(Exercise input begins)
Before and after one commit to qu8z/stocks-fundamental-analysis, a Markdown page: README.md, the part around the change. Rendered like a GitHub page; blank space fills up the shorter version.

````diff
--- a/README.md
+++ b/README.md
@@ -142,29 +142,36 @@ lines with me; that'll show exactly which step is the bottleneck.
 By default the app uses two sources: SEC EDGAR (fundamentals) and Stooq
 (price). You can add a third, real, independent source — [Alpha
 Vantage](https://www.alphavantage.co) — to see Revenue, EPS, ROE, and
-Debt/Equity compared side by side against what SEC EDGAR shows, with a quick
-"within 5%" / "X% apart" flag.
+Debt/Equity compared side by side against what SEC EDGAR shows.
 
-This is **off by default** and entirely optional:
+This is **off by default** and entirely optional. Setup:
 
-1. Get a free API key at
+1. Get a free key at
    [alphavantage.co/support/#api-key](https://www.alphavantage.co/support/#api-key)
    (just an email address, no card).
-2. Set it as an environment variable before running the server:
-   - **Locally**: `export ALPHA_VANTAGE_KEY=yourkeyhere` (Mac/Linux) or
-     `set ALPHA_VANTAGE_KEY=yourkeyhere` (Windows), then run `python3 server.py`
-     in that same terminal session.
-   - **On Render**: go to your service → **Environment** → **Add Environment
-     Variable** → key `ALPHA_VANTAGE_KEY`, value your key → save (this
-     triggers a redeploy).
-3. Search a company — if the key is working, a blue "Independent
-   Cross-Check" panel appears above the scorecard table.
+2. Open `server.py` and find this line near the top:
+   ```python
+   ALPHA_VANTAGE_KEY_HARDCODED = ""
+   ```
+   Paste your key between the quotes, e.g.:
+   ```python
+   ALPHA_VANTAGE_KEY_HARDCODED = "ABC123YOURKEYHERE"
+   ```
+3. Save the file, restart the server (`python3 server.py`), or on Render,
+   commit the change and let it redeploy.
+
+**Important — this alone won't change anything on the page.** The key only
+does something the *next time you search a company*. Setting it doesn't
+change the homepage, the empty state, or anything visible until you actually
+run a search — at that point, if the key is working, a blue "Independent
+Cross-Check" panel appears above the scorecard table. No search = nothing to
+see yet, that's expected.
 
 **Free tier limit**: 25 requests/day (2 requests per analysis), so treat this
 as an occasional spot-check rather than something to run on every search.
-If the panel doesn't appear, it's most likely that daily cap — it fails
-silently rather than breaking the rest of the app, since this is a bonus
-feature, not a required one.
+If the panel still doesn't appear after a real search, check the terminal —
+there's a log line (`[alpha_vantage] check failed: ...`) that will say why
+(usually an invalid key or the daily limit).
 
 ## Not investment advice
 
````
(Exercise input ends)
Aim of the exercise ::
Every record must be returned exactly.

Solved exercise ::
Before and after one commit to qu8z/stocks-fundamental-analysis, a Markdown page: README.md, the part around the change. Rendered like a GitHub page; blank space fills up the shorter version.

````diff
--- a/README.md
+++ b/README.md
@@ -142,29 +142,36 @@ lines with me; that'll show exactly which step is the bottleneck.
 By default the app uses two sources: SEC EDGAR (fundamentals) and Stooq
 (price). You can add a third, real, independent source — [Alpha
 Vantage](https://www.alphavantage.co) — to see Revenue, EPS, ROE, and
-Debt/Equity compared side by side against what SEC EDGAR shows, with a quick
-"within 5%" / "X% apart" flag.
+Debt/Equity compared side by side against what SEC EDGAR shows.
 
-This is **off by default** and entirely optional:
+This is **off by default** and entirely optional. Setup:
 
-1. Get a free API key at
+1. Get a free key at
    [alphavantage.co/support/#api-key](https://www.alphavantage.co/support/#api-key)
    (just an email address, no card).
-2. Set it as an environment variable before running the server:
-   - **Locally**: `export ALPHA_VANTAGE_KEY=yourkeyhere` (Mac/Linux) or
-     `set ALPHA_VANTAGE_KEY=yourkeyhere` (Windows), then run `python3 server.py`
-     in that same terminal session.
-   - **On Render**: go to your service → **Environment** → **Add Environment
-     Variable** → key `ALPHA_VANTAGE_KEY`, value your key → save (this
-     triggers a redeploy).
-3. Search a company — if the key is working, a blue "Independent
-   Cross-Check" panel appears above the scorecard table.
+2. Open `server.py` and find this line near the top:
+   ```python
+   ALPHA_VANTAGE_KEY_HARDCODED = ""
+   ```
+   Paste your key between the quotes, e.g.:
+   ```python
+   ALPHA_VANTAGE_KEY_HARDCODED = "ABC123YOURKEYHERE"
+   ```
+3. Save the file, restart the server (`python3 server.py`), or on Render,
+   commit the change and let it redeploy.
+
+**Important — this alone won't change anything on the page.** The key only
+does something the *next time you search a company*. Setting it doesn't
+change the homepage, the empty state, or anything visible until you actually
+run a search — at that point, if the key is working, a blue "Independent
+Cross-Check" panel appears above the scorecard table. No search = nothing to
+see yet, that's expected.
 
 **Free tier limit**: 25 requests/day (2 requests per analysis), so treat this
 as an occasional spot-check rather than something to run on every search.
-If the panel doesn't appear, it's most likely that daily cap — it fails
-silently rather than breaking the rest of the app, since this is a bonus
-feature, not a required one.
+If the panel still doesn't appear after a real search, check the terminal —
+there's a log line (`[alpha_vantage] check failed: ...`) that will say why
+(usually an invalid key or the daily limit).
 
 ## Not investment advice
 
````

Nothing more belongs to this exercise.